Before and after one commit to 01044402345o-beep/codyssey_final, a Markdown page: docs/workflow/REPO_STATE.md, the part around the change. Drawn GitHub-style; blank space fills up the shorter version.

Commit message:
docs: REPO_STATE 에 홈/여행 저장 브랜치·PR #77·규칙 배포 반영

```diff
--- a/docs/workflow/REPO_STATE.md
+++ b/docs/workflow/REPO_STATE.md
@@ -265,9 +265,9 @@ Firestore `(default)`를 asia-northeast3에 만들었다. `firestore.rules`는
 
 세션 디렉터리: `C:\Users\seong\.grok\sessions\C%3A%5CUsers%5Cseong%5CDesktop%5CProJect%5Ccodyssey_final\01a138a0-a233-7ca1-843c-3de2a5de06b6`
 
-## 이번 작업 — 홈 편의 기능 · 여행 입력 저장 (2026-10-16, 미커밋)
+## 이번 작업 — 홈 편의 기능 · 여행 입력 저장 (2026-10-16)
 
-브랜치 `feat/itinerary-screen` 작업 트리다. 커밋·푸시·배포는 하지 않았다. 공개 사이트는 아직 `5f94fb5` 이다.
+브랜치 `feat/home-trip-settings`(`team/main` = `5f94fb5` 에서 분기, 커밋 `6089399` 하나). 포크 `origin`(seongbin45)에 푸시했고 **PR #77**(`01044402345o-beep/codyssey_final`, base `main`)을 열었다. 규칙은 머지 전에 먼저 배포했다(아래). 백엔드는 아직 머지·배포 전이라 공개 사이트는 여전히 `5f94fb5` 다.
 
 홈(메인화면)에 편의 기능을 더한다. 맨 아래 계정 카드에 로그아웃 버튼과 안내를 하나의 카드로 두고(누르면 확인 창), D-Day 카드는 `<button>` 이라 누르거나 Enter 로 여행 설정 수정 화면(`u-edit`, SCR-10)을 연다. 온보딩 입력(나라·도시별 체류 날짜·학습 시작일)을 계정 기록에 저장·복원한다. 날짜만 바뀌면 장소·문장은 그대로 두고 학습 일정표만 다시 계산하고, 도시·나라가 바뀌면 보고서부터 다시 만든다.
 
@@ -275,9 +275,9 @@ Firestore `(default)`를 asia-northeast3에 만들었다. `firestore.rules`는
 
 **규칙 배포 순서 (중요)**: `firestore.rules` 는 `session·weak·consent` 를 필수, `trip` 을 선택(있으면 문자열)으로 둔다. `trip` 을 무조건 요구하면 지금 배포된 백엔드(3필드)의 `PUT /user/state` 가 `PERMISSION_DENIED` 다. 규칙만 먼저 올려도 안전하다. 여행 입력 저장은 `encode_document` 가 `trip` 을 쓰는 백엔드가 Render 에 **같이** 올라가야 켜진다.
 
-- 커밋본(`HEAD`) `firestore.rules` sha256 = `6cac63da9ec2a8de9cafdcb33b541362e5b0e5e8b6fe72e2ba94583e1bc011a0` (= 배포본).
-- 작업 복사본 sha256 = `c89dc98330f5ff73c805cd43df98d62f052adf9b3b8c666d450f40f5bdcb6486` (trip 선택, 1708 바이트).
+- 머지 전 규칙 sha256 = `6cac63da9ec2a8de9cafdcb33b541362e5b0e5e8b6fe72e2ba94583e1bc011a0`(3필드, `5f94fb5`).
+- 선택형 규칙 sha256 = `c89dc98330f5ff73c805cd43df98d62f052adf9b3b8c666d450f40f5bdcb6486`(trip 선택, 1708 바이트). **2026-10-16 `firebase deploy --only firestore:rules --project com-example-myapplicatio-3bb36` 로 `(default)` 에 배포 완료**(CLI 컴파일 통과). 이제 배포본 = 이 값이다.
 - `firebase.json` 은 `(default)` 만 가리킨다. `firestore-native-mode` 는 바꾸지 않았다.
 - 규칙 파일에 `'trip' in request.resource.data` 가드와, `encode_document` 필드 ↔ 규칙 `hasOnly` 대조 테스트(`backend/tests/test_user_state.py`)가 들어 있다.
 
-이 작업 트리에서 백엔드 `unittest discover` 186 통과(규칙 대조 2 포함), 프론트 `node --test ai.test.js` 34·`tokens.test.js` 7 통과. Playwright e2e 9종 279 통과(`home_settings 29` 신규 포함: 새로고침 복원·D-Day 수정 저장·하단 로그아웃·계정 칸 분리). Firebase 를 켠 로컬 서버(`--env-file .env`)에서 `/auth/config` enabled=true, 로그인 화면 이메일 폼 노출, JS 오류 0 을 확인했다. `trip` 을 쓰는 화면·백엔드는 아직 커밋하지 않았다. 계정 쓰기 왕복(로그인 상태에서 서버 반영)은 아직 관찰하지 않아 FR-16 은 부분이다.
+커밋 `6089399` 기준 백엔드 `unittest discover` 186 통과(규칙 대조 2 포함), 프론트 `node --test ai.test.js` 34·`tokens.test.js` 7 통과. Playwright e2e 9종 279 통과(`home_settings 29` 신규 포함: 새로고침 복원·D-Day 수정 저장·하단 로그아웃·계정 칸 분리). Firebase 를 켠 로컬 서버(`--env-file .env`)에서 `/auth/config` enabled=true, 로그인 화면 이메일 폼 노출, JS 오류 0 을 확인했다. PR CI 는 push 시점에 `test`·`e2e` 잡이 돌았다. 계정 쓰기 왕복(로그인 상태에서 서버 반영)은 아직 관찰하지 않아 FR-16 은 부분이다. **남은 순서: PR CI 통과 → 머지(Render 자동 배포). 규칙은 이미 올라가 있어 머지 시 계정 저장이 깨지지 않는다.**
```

--------------------------------------------------

# HOW TO COMPLETE THIS TASK
Among the entries, how many lines include the word "trip"? Give only the number.

# ANSWER FOR THE TASK
6